### [Work required]
Every record must be repeated precisely as it stands.

Source records
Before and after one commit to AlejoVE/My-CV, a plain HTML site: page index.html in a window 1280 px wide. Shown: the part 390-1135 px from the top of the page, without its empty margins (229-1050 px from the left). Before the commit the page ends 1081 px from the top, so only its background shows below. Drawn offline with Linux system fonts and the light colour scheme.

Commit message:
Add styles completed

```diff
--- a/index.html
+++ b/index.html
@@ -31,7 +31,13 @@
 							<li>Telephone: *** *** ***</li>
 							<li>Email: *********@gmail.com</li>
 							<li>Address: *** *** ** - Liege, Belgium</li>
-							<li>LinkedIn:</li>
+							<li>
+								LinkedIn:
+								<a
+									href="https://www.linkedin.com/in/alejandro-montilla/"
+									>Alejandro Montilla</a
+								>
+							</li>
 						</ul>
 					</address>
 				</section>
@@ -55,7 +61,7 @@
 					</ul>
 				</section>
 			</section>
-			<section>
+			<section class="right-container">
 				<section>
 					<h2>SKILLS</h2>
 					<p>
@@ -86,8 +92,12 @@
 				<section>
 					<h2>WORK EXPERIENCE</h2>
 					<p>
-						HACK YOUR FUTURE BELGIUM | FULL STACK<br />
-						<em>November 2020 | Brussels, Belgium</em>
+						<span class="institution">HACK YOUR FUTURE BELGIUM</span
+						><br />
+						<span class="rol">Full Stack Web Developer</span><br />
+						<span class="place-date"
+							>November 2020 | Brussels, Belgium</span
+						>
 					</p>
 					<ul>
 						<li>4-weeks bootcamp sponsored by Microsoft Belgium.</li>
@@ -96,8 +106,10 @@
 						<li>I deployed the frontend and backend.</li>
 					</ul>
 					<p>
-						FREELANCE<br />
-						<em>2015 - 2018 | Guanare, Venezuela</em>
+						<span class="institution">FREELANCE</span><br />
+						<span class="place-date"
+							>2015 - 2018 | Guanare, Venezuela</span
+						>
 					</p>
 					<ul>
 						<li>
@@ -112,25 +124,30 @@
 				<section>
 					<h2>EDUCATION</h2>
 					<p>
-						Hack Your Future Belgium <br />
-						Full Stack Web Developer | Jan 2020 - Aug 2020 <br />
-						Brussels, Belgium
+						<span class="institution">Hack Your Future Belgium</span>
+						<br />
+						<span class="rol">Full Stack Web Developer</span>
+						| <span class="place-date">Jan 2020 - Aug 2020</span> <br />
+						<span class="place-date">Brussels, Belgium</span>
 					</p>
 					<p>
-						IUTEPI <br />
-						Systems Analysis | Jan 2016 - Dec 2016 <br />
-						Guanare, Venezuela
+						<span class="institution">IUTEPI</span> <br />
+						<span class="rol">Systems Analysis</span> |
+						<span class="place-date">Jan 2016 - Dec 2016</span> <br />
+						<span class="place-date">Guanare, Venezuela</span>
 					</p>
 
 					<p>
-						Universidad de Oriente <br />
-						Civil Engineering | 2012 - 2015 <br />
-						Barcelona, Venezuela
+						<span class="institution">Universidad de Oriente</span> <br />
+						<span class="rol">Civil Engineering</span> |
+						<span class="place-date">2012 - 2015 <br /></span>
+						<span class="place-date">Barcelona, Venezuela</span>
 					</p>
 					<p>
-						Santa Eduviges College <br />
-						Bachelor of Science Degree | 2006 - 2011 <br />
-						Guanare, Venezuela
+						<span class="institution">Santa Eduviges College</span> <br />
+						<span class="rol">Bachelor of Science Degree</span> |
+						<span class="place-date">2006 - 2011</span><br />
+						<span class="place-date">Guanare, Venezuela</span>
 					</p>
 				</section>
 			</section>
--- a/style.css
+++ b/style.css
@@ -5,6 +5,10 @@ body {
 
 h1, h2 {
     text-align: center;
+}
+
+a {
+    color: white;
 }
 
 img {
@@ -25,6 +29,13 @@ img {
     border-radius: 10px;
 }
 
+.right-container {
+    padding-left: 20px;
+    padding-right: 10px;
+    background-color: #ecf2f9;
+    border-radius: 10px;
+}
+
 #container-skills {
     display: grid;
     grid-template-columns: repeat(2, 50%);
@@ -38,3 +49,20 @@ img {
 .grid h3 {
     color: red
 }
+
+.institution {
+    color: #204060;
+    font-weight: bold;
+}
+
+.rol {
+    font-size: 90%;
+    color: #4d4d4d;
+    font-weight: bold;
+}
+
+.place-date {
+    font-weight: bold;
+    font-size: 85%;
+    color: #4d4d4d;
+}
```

### [Answer to this task]
Before and after one commit to AlejoVE/My-CV, a plain HTML site: page index.html in a window 1280 px wide. Shown: the part 390-1135 px from the top of the page, without its empty margins (229-1050 px from the left). Before the commit the page ends 1081 px from the top, so only its background shows below. Drawn offline with Linux system fonts and the light colour scheme.

Commit message:
Add styles completed

```diff
--- a/index.html
+++ b/index.html
@@ -31,7 +31,13 @@
 							<li>Telephone: *** *** ***</li>
 							<li>Email: *********@gmail.com</li>
 							<li>Address: *** *** ** - Liege, Belgium</li>
-							<li>LinkedIn:</li>
+							<li>
+								LinkedIn:
+								<a
+									href="https://www.linkedin.com/in/alejandro-montilla/"
+									>Alejandro Montilla</a
+								>
+							</li>
 						</ul>
 					</address>
 				</section>
@@ -55,7 +61,7 @@
 					</ul>
 				</section>
 			</section>
-			<section>
+			<section class="right-container">
 				<section>
 					<h2>SKILLS</h2>
 					<p>
@@ -86,8 +92,12 @@
 				<section>
 					<h2>WORK EXPERIENCE</h2>
 					<p>
-						HACK YOUR FUTURE BELGIUM | FULL STACK<br />
-						<em>November 2020 | Brussels, Belgium</em>
+						<span class="institution">HACK YOUR FUTURE BELGIUM</span
+						><br />
+						<span class="rol">Full Stack Web Developer</span><br />
+						<span class="place-date"
+							>November 2020 | Brussels, Belgium</span
+						>
 					</p>
 					<ul>
 						<li>4-weeks bootcamp sponsored by Microsoft Belgium.</li>
@@ -96,8 +106,10 @@
 						<li>I deployed the frontend and backend.</li>
 					</ul>
 					<p>
-						FREELANCE<br />
-						<em>2015 - 2018 | Guanare, Venezuela</em>
+						<span class="institution">FREELANCE</span><br />
+						<span class="place-date"
+							>2015 - 2018 | Guanare, Venezuela</span
+						>
 					</p>
 					<ul>
 						<li>
@@ -112,25 +124,30 @@
 				<section>
 					<h2>EDUCATION</h2>
 					<p>
-						Hack Your Future Belgium <br />
-						Full Stack Web Developer | Jan 2020 - Aug 2020 <br />
-						Brussels, Belgium
+						<span class="institution">Hack Your Future Belgium</span>
+						<br />
+						<span class="rol">Full Stack Web Developer</span>
+						| <span class="place-date">Jan 2020 - Aug 2020</span> <br />
+						<span class="place-date">Brussels, Belgium</span>
 					</p>
 					<p>
-						IUTEPI <br />
-						Systems Analysis | Jan 2016 - Dec 2016 <br />
-						Guanare, Venezuela
+						<span class="institution">IUTEPI</span> <br />
+						<span class="rol">Systems Analysis</span> |
+						<span class="place-date">Jan 2016 - Dec 2016</span> <br />
+						<span class="place-date">Guanare, Venezuela</span>
 					</p>
 
 					<p>
-						Universidad de Oriente <br />
-						Civil Engineering | 2012 - 2015 <br />
-						Barcelona, Venezuela
+						<span class="institution">Universidad de Oriente</span> <br />
+						<span class="rol">Civil Engineering</span> |
+						<span class="place-date">2012 - 2015 <br /></span>
+						<span class="place-date">Barcelona, Venezuela</span>
 					</p>
 					<p>
-						Santa Eduviges College <br />
-						Bachelor of Science Degree | 2006 - 2011 <br />
-						Guanare, Venezuela
+						<span class="institution">Santa Eduviges College</span> <br />
+						<span class="rol">Bachelor of Science Degree</span> |
+						<span class="place-date">2006 - 2011</span><br />
+						<span class="place-date">Guanare, Venezuela</span>
 					</p>
 				</section>
 			</section>
--- a/style.css
+++ b/style.css
@@ -5,6 +5,10 @@ body {
 
 h1, h2 {
     text-align: center;
+}
+
+a {
+    color: white;
 }
 
 img {
@@ -25,6 +29,13 @@ img {
     border-radius: 10px;
 }
 
+.right-container {
+    padding-left: 20px;
+    padding-right: 10px;
+    background-color: #ecf2f9;
+    border-radius: 10px;
+}
+
 #container-skills {
     display: grid;
     grid-template-columns: repeat(2, 50%);
@@ -38,3 +49,20 @@ img {
 .grid h3 {
     color: red
 }
+
+.institution {
+    color: #204060;
+    font-weight: bold;
+}
+
+.rol {
+    font-size: 90%;
+    color: #4d4d4d;
+    font-weight: bold;
+}
+
+.place-date {
+    font-weight: bold;
+    font-size: 85%;
+    color: #4d4d4d;
+}
```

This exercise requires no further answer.